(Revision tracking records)
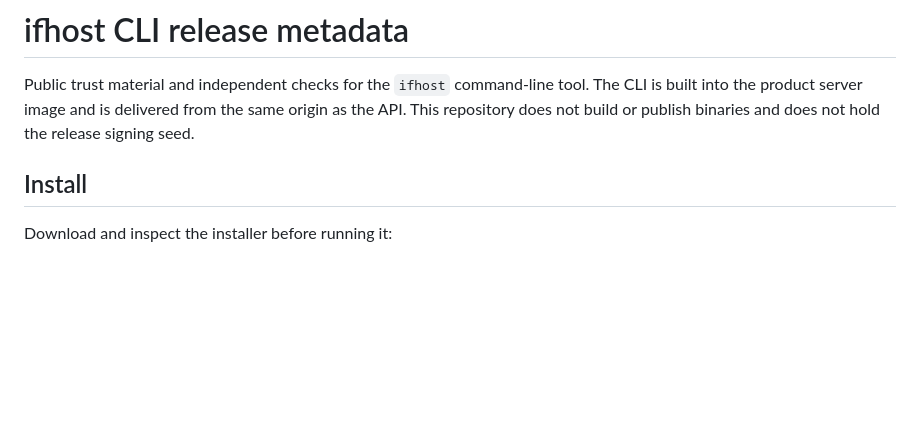
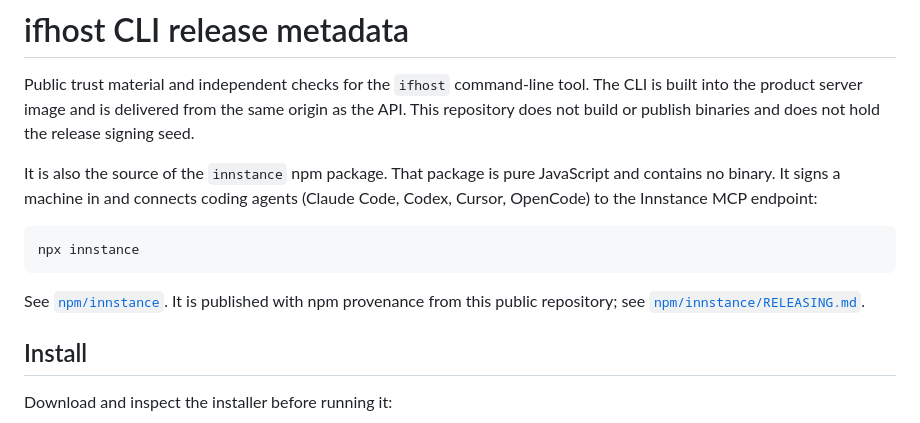
Before and after one commit to ImpossibleFinance/impossible-hosting-cli, a Markdown page: README.md, the part around the change. GitHub-like rendering; blank space fills up the shorter version.

````diff
--- a/README.md
+++ b/README.md
@@ -4,6 +4,18 @@ Public trust material and independent checks for the `ifhost` command-line tool.
 The CLI is built into the product server image and is delivered from the same
 origin as the API. This repository does not build or publish binaries and does
 not hold the release signing seed.
+
+It is also the source of the `innstance` npm package. That package is pure
+JavaScript and contains no binary. It signs a machine in and connects coding
+agents (Claude Code, Codex, Cursor, OpenCode) to the Innstance MCP endpoint:
+
+```sh
+npx innstance
+```
+
+See [`npm/innstance`](npm/innstance/README.md). It is published with npm
+provenance from this public repository; see
+[`npm/innstance/RELEASING.md`](npm/innstance/RELEASING.md).
 
 ## Install
 
````
Also changed, not shown: SECURITY.md (+31 -0 lines), npm/innstance/README.md (added, +171 -0 lines).
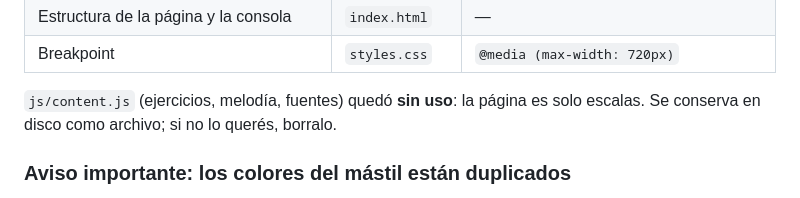
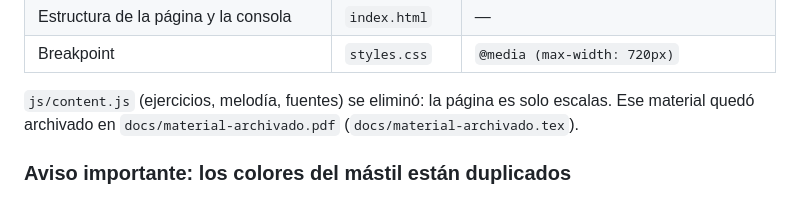
Before and after one commit to Fmanc13/guitar-scales-lab, a Markdown page: DESIGN.md, the part around the change. Drawn GitHub-style.

```diff
--- a/DESIGN.md
+++ b/DESIGN.md
@@ -154,8 +154,8 @@ Los tests verifican que esas clases sigan existiendo en `styles.css` — no reno
 | Estructura de la página y la consola | `index.html` | — |
 | Breakpoint | `styles.css` | `@media (max-width: 720px)` |
 
-`js/content.js` (ejercicios, melodía, fuentes) quedó **sin uso**: la página es solo escalas. Se
-conserva en disco como archivo; si no lo querés, borralo.
+`js/content.js` (ejercicios, melodía, fuentes) se eliminó: la página es solo escalas. Ese
+material quedó archivado en `docs/material-archivado.pdf` (`docs/material-archivado.tex`).
 
 ### Aviso importante: los colores del mástil están duplicados
 
```
Also changed, not shown: README.md (+6 -3 lines).
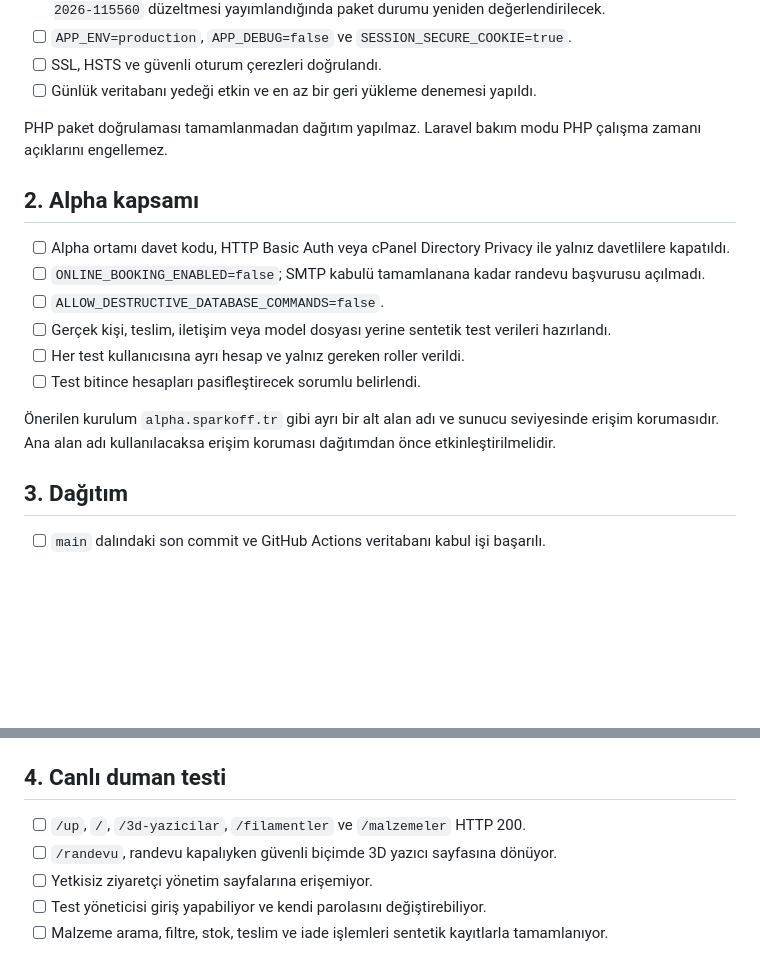
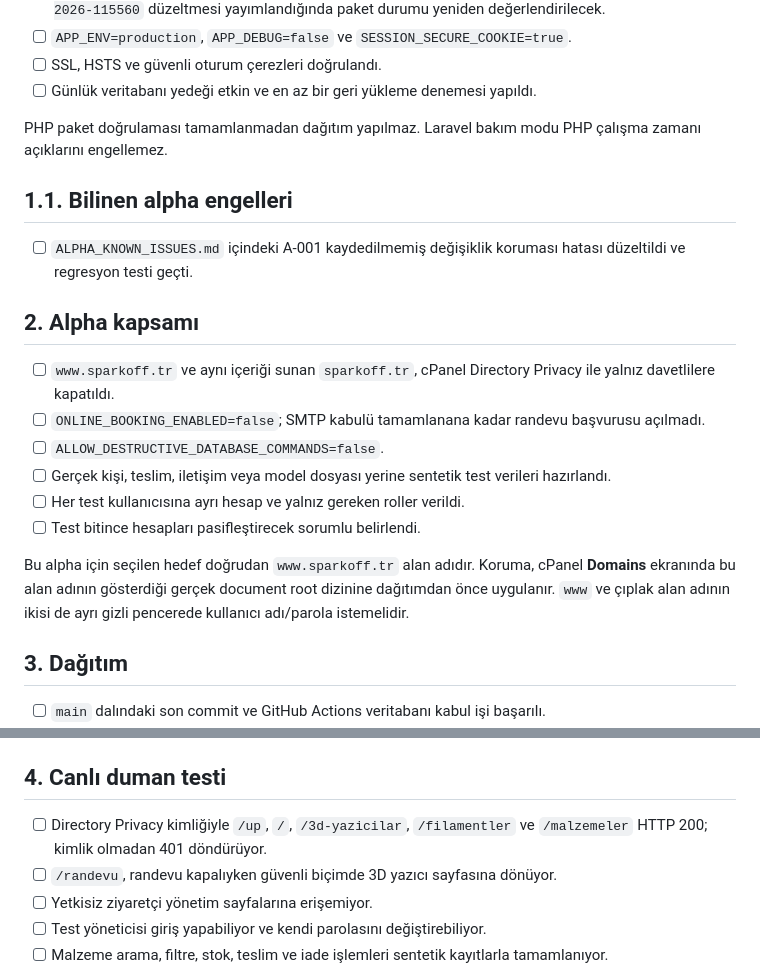
Before and after one commit to MaliWhiteTea/Sparkoff, a Markdown page: CLOSED_ALPHA_CHECKLIST.md, 2 parts joined by grey strips. Drawn GitHub-style; blank space fills up the shorter version.

```diff
--- a/CLOSED_ALPHA_CHECKLIST.md
+++ b/CLOSED_ALPHA_CHECKLIST.md
@@ -19,10 +19,15 @@ denemek içindir. Üretim kabulünün veya çevrimiçi randevu kabulünün yerin
 PHP paket doğrulaması tamamlanmadan dağıtım yapılmaz. Laravel bakım modu PHP
 çalışma zamanı açıklarını engellemez.
 
+## 1.1. Bilinen alpha engelleri
+
+- [ ] `ALPHA_KNOWN_ISSUES.md` içindeki A-001 kaydedilmemiş değişiklik koruması
+  hatası düzeltildi ve regresyon testi geçti.
+
 ## 2. Alpha kapsamı
 
-- [ ] Alpha ortamı davet kodu, HTTP Basic Auth veya cPanel Directory Privacy ile
-  yalnız davetlilere kapatıldı.
+- [ ] `www.sparkoff.tr` ve aynı içeriği sunan `sparkoff.tr`, cPanel Directory
+  Privacy ile yalnız davetlilere kapatıldı.
 - [ ] `ONLINE_BOOKING_ENABLED=false`; SMTP kabulü tamamlanana kadar randevu
   başvurusu açılmadı.
 - [ ] `ALLOW_DESTRUCTIVE_DATABASE_COMMANDS=false`.
@@ -31,9 +36,10 @@ PHP paket doğrulaması tamamlanmadan dağıtım yapılmaz. Laravel bakım modu
 - [ ] Her test kullanıcısına ayrı hesap ve yalnız gereken roller verildi.
 - [ ] Test bitince hesapları pasifleştirecek sorumlu belirlendi.
 
-Önerilen kurulum `alpha.sparkoff.tr` gibi ayrı bir alt alan adı ve sunucu
-seviyesinde erişim korumasıdır. Ana alan adı kullanılacaksa erişim koruması
-dağıtımdan önce etkinleştirilmelidir.
+Bu alpha için seçilen hedef doğrudan `www.sparkoff.tr` alan adıdır. Koruma,
+cPanel **Domains** ekranında bu alan adının gösterdiği gerçek document root
+dizinine dağıtımdan önce uygulanır. `www` ve çıplak alan adının ikisi de ayrı
+gizli pencerede kullanıcı adı/parola istemelidir.
 
 ## 3. Dağıtım
 
@@ -48,7 +54,8 @@ dağıtımdan önce etkinleştirilmelidir.
 
 ## 4. Canlı duman testi
 
-- [ ] `/up`, `/`, `/3d-yazicilar`, `/filamentler` ve `/malzemeler` HTTP 200.
+- [ ] Directory Privacy kimliğiyle `/up`, `/`, `/3d-yazicilar`, `/filamentler`
+  ve `/malzemeler` HTTP 200; kimlik olmadan 401 döndürüyor.
 - [ ] `/randevu`, randevu kapalıyken güvenli biçimde 3D yazıcı sayfasına dönüyor.
 - [ ] Yetkisiz ziyaretçi yönetim sayfalarına erişemiyor.
 - [ ] Test yöneticisi giriş yapabiliyor ve kendi parolasını değiştirebiliyor.
```
Also changed, not shown: ALPHA_KNOWN_ISSUES.md (added, +41 -0 lines), README.md (+1 -0 lines).
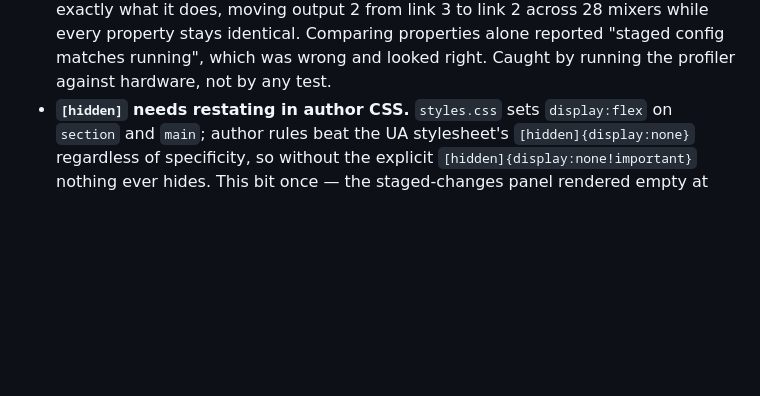
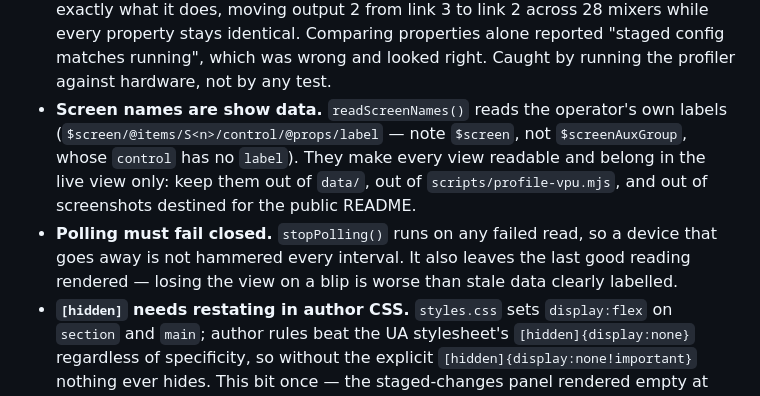
Before and after one commit to stoatworks-labs/aquilon-vpu-map, a Markdown page: AGENTS.md, the part around the change. Drawn GitHub-style; blank space fills up the shorter version.

```diff
--- a/AGENTS.md
+++ b/AGENTS.md
@@ -45,6 +45,14 @@ device reports that allocation read-only over AWJ. This app reads it and draws i
   28 mixers while every property stays identical. Comparing properties alone reported
   "staged config matches running", which was wrong and looked right. Caught by running
   the profiler against hardware, not by any test.
+- **Screen names are show data.** `readScreenNames()` reads the operator's own
+  labels (`$screen/@items/S<n>/control/@props/label` — note `$screen`, not
+  `$screenAuxGroup`, whose `control` has no `label`). They make every view readable
+  and belong in the live view only: keep them out of `data/`, out of
+  `scripts/profile-vpu.mjs`, and out of screenshots destined for the public README.
+- **Polling must fail closed.** `stopPolling()` runs on any failed read, so a device
+  that goes away is not hammered every interval. It also leaves the last good reading
+  rendered — losing the view on a blip is worse than stale data clearly labelled.
 - **`[hidden]` needs restating in author CSS.** `styles.css` sets `display:flex` on
   `section` and `main`; author rules beat the UA stylesheet's `[hidden]{display:none}`
   regardless of specificity, so without the explicit `[hidden]{display:none!important}`
```
Also changed, not shown: README.md (+15 -1 lines), docs/ROADMAP.md (added, +79 -0 lines), docs/screenshot.png, 5 other files.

Assignment:
Look through the records and gather every line containing "Laravel".

Your response:
 PHP paket doğrulaması tamamlanmadan dağıtım yapılmaz. Laravel bakım modu PHP
@@ -31,9 +36,10 @@ PHP paket doğrulaması tamamlanmadan dağıtım yapılmaz. Laravel bakım modu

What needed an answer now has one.